area where a need for improvement exists and with Radunske, it’s consistency.


“Brock Radunske is an enigma right now,”
described Michigan based Oiler scout Bob Mancini.  “He could, in one period, be the worst player on the ice or the best.  Looking at it, as the glass is half full, I
guess it’s really a good thing because Brock is showing that he has ability and
He has made some improvements to his game but
his biggest hurdle is to use his size more effectively and to play with
more consistency.”


To his
credit, Radunske agrees with that criticism and knows he must address those
areas of his game on top of other things he wants to improve.


I’d say that’s a fair assessment,” Radunske agreed after hearing the
scouting report on him.  “I think
consistency is one of the harder things to achieve in today’s game.  To be consistent night in and night out, if
I could put good games together back to back to back, that would probably be
something that would mean I’m ready to make the next jump to the next level.”

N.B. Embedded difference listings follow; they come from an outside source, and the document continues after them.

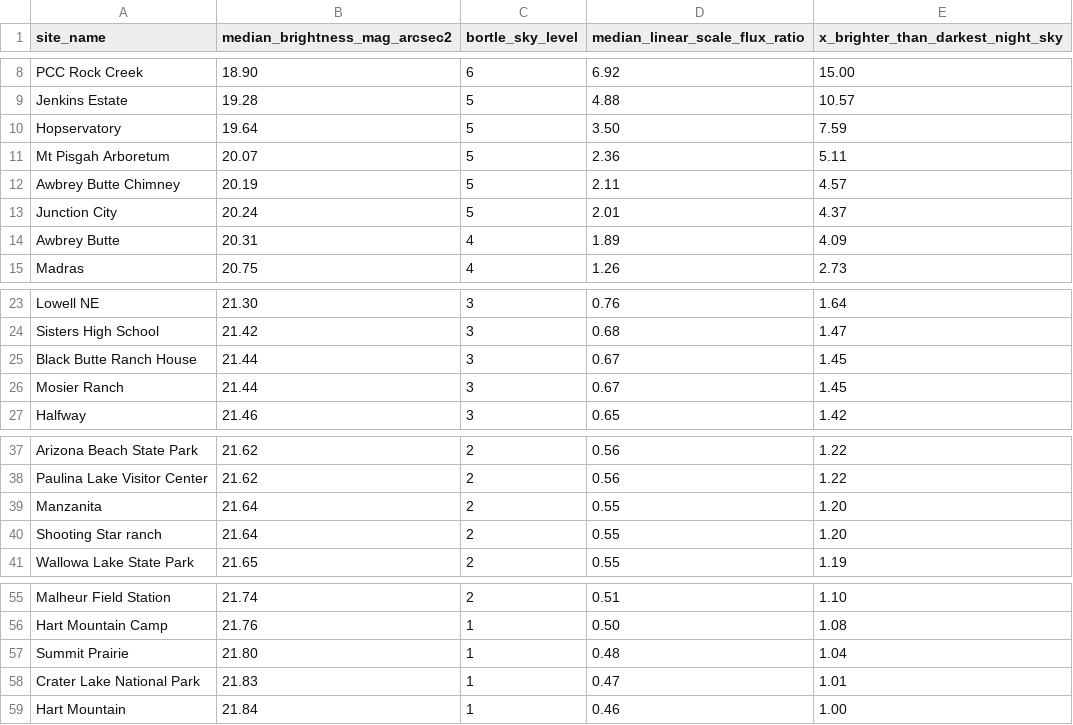
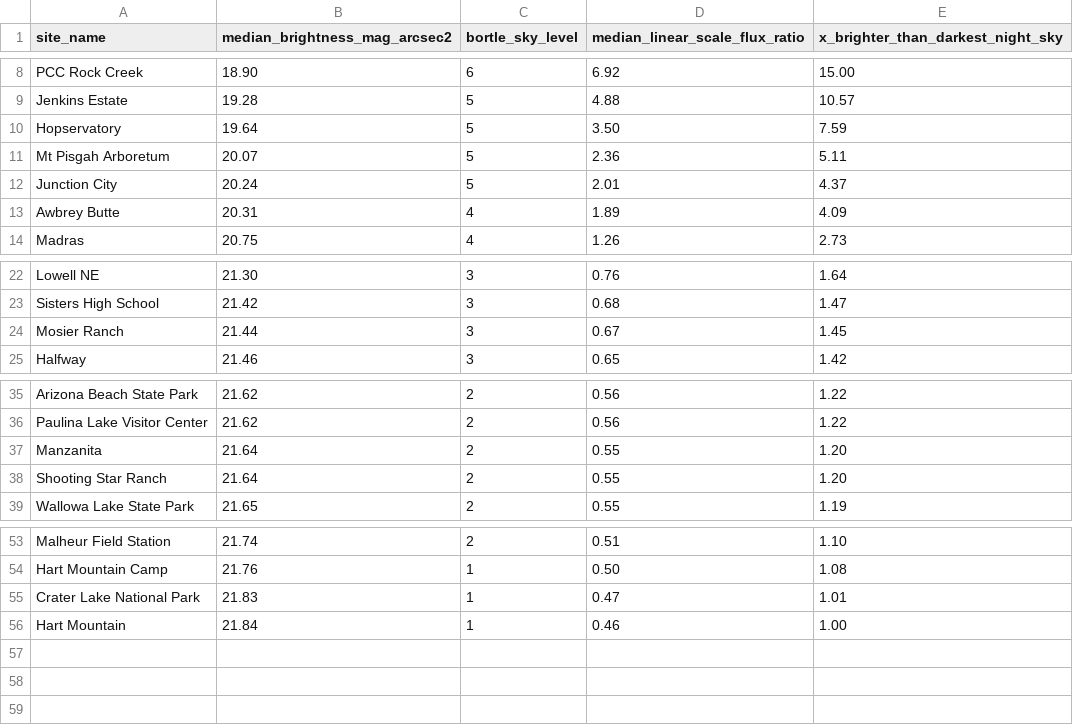
Before and after one commit to ViditAg/darksky-oregon-dashboard, a CSV file: shared/data/raw/clear_night_measurements.csv, drawn as a sheet; only a part is shown, gaps mark what is left out.

```diff
--- a/shared/data/raw/clear_night_measurements.csv
+++ b/shared/data/raw/clear_night_measurements.csv
@@ -11,3 +11,2 @@ Hopservatory,19.64,5,3.50,7.59
 Mt Pisgah Arboretum,20.07,5,2.36,5.11
-Awbrey Butte Chimney,20.19,5,2.11,4.57
 Junction City,20.24,5,2.01,4.37
@@ -24,3 +23,2 @@ Lowell NE,21.30,3,0.76,1.64
 Sisters High School,21.42,3,0.68,1.47
-Black Butte Ranch House,21.44,3,0.67,1.45
 Mosier Ranch,21.44,3,0.67,1.45
@@ -39,3 +37,3 @@ Paulina Lake Visitor Center,21.62,2,0.56,1.22
 Manzanita,21.64,2,0.55,1.20
-Shooting Star ranch,21.64,2,0.55,1.20
+Shooting Star Ranch,21.64,2,0.55,1.20
 Wallowa Lake State Park,21.65,2,0.55,1.19
@@ -56,3 +54,2 @@ Malheur Field Station,21.74,2,0.51,1.10
 Hart Mountain Camp,21.76,1,0.50,1.08
-Summit Prairie,21.80,1,0.48,1.04
 Crater Lake National Park,21.83,1,0.47,1.01
```
Also changed, not shown: shared/data/raw/cloud_coverage.csv, shared/data/raw/cloudy_night_measurements.csv, 10 other files.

“I’d say my main focus right now is to
get stronger and put on weight so I can have a bigger physical presence night
in and night out because I think that’s what will be asked of me in the future,”
continued the winger who is on pace to having his best college season


Nicknamed “Brocko” since he was a
youngster, Radunske says he grew up in an athletic family and that sports have
always been a major focus in his life. 
There is a sister playing university level basketball in Buffalo right
now, a sport which Radunske played until he the time came when he had to make
the choice to concentrate on hockey.


Currently enrolled as a communications
major, Radunske jokingly suggests that he’s preparing for his broadcasting
career for when his playing days are done.


“I guess I can make the easy transition
then,” he laughed.


The Oilers have Radunske on their radar
and hope to see continued development from the player as he completes this
season and graduates from college next year. 
Radunske plans on turning pro for the 2005-06 season and would almost
assuredly be pencilled in for the AHL at that time.


Edmonton fans will get their next chance
to see Radunske in person at this summer’s prospect camp in Sherwood Park.